    Quote:
    Meanwhile, HGST does make real enterprise drives (something like the C15K600) but at over a dollar per GB, they don't waste time marketing them to consumers.


    The C15K600 is also reviewed on the same site as this drive. Tom's IT Pro is a trade publication for IT professionals.

    You keep returning to the "real enterprise drive" refrain. Just like vehicles, there are different drives for every application. You wouldn't purchase a Formula 1 car to move furniture, would you? I would hope not, that is an insane waste of money.
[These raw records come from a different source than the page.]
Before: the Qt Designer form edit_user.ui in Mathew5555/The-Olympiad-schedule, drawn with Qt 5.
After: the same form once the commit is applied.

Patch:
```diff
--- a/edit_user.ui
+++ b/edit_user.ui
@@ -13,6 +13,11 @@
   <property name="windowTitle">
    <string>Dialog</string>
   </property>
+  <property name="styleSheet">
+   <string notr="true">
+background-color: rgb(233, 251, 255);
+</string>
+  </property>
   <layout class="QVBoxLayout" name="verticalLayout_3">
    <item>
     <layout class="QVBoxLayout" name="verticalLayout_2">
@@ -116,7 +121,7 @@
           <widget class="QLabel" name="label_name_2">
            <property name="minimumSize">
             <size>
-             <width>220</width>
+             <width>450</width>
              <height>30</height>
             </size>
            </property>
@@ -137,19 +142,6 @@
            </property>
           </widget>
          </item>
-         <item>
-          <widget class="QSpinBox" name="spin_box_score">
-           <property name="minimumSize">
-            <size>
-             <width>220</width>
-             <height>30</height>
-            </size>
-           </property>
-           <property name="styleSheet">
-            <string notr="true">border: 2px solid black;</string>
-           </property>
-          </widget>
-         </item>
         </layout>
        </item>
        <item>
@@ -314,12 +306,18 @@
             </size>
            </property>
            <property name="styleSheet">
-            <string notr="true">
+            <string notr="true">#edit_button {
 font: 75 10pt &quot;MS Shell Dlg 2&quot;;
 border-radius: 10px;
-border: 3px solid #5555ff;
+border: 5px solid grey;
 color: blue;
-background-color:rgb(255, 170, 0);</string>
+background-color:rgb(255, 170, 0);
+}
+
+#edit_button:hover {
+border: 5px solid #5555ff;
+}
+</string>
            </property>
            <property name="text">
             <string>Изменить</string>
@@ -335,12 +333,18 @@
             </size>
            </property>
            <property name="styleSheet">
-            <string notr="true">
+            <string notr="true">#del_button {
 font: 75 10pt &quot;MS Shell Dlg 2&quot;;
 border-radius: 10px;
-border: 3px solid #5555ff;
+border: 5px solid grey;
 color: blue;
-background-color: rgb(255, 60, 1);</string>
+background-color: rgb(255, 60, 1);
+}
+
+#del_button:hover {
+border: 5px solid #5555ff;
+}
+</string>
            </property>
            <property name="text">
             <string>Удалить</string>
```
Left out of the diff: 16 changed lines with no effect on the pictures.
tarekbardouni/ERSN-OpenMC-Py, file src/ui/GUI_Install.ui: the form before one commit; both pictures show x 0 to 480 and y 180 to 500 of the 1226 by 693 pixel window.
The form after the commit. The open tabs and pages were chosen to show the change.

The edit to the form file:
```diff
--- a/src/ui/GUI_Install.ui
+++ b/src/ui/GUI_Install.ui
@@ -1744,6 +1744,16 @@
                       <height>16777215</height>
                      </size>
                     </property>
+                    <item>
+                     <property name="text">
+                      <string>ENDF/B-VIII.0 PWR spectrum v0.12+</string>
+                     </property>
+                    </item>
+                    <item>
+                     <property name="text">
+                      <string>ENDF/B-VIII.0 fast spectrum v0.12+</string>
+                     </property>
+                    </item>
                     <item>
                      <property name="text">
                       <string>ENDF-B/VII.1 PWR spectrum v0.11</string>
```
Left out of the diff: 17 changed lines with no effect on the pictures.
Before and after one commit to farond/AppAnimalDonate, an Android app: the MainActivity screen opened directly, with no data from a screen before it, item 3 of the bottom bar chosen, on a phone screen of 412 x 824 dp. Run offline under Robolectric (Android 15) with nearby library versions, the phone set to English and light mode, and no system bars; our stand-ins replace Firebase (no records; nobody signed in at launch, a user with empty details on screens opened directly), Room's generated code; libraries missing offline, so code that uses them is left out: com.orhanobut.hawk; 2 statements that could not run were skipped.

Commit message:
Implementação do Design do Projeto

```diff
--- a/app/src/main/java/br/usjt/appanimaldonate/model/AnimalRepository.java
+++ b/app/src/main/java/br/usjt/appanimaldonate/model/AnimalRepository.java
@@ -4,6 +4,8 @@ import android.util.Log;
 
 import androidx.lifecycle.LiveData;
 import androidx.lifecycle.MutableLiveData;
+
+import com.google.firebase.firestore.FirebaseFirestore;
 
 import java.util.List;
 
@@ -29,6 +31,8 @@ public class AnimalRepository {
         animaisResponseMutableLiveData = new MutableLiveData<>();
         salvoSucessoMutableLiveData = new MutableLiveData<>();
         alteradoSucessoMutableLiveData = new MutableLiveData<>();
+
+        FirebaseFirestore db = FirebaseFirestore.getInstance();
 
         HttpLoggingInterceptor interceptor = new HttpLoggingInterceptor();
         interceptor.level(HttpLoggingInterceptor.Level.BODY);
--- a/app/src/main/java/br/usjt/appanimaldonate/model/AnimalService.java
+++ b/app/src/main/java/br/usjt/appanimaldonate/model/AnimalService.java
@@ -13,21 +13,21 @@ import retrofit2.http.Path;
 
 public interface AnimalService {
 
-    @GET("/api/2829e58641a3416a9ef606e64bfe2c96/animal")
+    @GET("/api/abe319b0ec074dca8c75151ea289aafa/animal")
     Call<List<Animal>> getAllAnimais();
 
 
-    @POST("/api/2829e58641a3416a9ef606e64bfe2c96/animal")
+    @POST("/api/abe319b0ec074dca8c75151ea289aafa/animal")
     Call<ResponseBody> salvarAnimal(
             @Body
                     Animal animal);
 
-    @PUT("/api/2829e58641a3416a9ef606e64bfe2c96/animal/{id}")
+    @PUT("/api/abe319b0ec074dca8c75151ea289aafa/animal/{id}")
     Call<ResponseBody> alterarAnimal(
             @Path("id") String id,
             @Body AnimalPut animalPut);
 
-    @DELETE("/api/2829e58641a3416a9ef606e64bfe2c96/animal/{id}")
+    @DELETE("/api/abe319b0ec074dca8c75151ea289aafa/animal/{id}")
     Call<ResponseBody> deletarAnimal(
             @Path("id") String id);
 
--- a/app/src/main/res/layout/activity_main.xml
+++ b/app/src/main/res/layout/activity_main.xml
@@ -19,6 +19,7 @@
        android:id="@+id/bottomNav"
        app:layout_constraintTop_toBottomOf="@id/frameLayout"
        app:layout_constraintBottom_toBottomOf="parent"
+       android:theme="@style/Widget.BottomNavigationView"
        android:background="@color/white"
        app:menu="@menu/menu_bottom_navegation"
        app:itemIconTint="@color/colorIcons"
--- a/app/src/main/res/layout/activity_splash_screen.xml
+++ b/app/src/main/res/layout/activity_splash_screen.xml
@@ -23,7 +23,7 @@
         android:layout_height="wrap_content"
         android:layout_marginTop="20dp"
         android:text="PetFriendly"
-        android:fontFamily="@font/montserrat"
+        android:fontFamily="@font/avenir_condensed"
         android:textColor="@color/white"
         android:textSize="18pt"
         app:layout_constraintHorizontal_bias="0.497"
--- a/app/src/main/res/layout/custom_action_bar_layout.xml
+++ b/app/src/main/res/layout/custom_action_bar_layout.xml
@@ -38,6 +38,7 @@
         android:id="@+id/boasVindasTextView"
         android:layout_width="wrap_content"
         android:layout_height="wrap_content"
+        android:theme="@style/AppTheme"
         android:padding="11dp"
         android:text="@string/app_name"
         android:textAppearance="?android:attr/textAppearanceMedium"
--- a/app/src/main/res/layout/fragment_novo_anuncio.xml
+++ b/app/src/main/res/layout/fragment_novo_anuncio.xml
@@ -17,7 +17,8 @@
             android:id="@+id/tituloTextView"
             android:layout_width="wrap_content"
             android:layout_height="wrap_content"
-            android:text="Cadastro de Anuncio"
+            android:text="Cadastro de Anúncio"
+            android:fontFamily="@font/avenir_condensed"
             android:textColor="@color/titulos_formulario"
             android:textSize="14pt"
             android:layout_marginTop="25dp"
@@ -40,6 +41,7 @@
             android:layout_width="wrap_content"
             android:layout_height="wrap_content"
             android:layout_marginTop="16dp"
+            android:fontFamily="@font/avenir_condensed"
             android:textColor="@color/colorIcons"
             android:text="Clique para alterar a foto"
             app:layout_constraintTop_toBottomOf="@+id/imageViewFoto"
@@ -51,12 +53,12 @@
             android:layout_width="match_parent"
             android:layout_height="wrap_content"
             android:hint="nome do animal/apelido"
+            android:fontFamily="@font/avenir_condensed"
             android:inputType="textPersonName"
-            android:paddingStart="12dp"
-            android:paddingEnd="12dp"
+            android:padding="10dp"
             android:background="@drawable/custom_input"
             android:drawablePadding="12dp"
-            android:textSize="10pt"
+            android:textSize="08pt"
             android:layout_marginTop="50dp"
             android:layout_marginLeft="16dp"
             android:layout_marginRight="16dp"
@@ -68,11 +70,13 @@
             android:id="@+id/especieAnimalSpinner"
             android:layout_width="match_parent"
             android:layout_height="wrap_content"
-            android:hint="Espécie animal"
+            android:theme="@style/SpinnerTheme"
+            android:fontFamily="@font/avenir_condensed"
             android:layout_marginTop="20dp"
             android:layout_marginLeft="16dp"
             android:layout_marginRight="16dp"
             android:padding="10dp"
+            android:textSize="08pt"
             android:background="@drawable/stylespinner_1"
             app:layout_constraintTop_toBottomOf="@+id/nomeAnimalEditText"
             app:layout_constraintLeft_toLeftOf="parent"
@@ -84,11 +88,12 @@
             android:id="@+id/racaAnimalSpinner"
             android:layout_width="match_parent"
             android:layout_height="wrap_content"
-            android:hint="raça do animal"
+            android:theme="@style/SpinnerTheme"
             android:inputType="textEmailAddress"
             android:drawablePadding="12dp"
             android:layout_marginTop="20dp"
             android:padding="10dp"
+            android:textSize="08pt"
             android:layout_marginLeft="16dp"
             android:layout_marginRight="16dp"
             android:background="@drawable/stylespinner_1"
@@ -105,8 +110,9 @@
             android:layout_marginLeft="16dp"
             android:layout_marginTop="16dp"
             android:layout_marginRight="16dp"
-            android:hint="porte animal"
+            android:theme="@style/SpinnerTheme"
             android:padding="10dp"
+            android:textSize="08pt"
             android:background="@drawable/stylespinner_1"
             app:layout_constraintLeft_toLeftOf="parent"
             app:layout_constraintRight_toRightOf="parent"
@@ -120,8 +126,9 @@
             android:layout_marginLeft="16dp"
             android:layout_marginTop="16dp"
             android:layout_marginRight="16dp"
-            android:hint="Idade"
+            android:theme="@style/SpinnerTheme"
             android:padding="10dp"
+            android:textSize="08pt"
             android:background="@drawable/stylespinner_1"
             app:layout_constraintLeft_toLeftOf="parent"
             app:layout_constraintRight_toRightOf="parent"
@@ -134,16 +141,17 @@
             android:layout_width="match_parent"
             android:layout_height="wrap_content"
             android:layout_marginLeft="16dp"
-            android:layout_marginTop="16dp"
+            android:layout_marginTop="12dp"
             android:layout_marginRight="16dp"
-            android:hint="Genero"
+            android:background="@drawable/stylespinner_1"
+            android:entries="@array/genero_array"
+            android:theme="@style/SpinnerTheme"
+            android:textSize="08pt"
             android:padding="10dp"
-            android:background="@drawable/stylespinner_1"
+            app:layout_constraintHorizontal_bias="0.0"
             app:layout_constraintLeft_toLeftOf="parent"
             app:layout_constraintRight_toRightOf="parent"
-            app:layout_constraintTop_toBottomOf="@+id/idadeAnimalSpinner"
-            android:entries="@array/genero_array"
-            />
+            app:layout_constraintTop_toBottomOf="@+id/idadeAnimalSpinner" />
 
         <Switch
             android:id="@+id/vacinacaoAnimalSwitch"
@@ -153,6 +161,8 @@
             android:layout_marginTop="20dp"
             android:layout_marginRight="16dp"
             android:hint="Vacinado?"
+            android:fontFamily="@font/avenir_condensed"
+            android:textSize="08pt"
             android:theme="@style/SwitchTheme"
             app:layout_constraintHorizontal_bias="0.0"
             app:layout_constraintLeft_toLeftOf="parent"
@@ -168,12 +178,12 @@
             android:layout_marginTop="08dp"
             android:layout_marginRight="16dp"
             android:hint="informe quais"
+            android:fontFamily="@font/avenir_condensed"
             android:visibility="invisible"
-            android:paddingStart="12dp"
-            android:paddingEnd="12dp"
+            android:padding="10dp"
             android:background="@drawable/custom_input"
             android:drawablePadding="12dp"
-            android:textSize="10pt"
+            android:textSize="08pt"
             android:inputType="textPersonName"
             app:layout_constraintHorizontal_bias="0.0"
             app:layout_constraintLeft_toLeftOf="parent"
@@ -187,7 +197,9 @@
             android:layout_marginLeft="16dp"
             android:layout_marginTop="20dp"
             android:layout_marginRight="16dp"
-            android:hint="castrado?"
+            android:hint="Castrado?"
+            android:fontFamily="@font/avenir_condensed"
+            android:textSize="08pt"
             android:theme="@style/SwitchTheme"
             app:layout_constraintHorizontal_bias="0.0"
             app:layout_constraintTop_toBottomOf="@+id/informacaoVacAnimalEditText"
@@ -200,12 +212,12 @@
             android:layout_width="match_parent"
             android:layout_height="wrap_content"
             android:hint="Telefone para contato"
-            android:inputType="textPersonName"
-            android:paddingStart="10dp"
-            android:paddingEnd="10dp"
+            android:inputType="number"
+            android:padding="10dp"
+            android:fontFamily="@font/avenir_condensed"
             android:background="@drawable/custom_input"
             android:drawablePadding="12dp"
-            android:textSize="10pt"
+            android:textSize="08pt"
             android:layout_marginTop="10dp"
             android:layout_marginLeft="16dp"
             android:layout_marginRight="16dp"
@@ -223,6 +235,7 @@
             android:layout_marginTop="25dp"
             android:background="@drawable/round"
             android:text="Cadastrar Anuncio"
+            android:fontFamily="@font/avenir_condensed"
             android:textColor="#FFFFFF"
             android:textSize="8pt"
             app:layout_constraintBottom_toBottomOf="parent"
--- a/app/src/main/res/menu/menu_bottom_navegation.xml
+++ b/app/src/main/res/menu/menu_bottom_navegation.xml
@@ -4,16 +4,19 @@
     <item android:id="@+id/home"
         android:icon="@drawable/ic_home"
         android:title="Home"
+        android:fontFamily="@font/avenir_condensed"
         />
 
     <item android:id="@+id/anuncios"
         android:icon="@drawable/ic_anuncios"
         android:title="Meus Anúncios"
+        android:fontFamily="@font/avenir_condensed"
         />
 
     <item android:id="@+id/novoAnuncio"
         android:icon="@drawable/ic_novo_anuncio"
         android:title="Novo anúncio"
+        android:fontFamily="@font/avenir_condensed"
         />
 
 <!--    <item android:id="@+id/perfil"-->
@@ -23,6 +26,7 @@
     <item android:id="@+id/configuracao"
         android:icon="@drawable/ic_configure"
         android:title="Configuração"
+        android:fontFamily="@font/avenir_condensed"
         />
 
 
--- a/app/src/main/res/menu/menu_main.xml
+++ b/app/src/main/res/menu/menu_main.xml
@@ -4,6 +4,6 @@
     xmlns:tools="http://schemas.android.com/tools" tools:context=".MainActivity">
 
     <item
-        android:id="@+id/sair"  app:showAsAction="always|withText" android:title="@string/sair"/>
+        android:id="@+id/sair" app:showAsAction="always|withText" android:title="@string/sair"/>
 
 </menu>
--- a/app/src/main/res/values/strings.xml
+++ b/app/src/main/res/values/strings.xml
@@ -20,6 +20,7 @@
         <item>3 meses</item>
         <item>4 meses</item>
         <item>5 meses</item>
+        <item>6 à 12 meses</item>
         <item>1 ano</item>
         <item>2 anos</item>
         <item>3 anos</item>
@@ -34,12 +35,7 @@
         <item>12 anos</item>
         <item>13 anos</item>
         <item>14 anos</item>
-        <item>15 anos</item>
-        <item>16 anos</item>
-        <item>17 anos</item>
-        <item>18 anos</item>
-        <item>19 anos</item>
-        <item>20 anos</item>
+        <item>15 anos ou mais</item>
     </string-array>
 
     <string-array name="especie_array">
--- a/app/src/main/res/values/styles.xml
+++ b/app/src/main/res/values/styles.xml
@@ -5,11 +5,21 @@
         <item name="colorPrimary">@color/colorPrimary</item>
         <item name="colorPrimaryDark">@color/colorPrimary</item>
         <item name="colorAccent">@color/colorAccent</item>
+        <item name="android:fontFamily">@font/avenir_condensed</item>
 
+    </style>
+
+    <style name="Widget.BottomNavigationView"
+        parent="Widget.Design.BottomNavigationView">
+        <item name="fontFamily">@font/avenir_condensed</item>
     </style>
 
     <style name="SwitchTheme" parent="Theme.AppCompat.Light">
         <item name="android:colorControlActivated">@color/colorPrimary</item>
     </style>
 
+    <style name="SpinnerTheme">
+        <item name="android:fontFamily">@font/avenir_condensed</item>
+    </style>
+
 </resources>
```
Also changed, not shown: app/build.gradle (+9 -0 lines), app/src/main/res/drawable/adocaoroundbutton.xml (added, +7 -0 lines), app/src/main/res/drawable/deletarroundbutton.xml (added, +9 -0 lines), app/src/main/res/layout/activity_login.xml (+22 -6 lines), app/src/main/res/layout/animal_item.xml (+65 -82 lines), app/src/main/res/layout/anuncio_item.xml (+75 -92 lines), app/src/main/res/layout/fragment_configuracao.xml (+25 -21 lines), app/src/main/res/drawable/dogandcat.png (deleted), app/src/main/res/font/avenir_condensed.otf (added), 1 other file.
    The drives that you keep referring to as "real enterprise drives" fall into the mission-critical category. These drives have dual-port SAS and a whole suite of very expensive features that you wouldn't use for the same workloads, or storage environments, as you would use an enterprise SATA HDD for. However, they both still have a place in the datacenter, and both are deployed in the millions.

    Apparently you are under the impression that there is only one drive for each and every single type of enterprise workload.
  • bikerepairman1
    I for myself am not very fond of high capacity disks. When the array needs to rebuild, it will take a long time. (I had my 7x 1TB RAID6 array + 1x H.S. rebuild due to a disk failure.)
  • Rookie_MIB
    1990529 said:
    I for myself am not very fond of high capacity disks. When the array needs to rebuild, it will take a long time. (I had my 7x 1TB RAID6 array + 1x H.S. rebuild due to a disk failure.)


    No kidding. I had a 5x2TB array lose a drive (about 1 month after the 3 year warranty went out grumble grumble) and it took about 40 hours to rebuild. Not a big fan of that.
  • bikerepairman1
    1373686 said:
    1990529 said:
    I for myself am not very fond of high capacity disks. When the array needs to rebuild, it will take a long time. (I had my 7x 1TB RAID6 array + 1x H.S. rebuild due to a disk failure.)
    No kidding. I had a 5x2TB array lose a drive (about 1 month after the 3 year warranty went out grumble grumble) and it took about 40 hours to rebuild. Not a big fan of that.


    You got my point. Now imagine you have 5x 8TB in the array. That rebuild would take what, 140-160 hours? That is nearly a week! In a datacenter with, most likely, mission critical data? have fun selling that.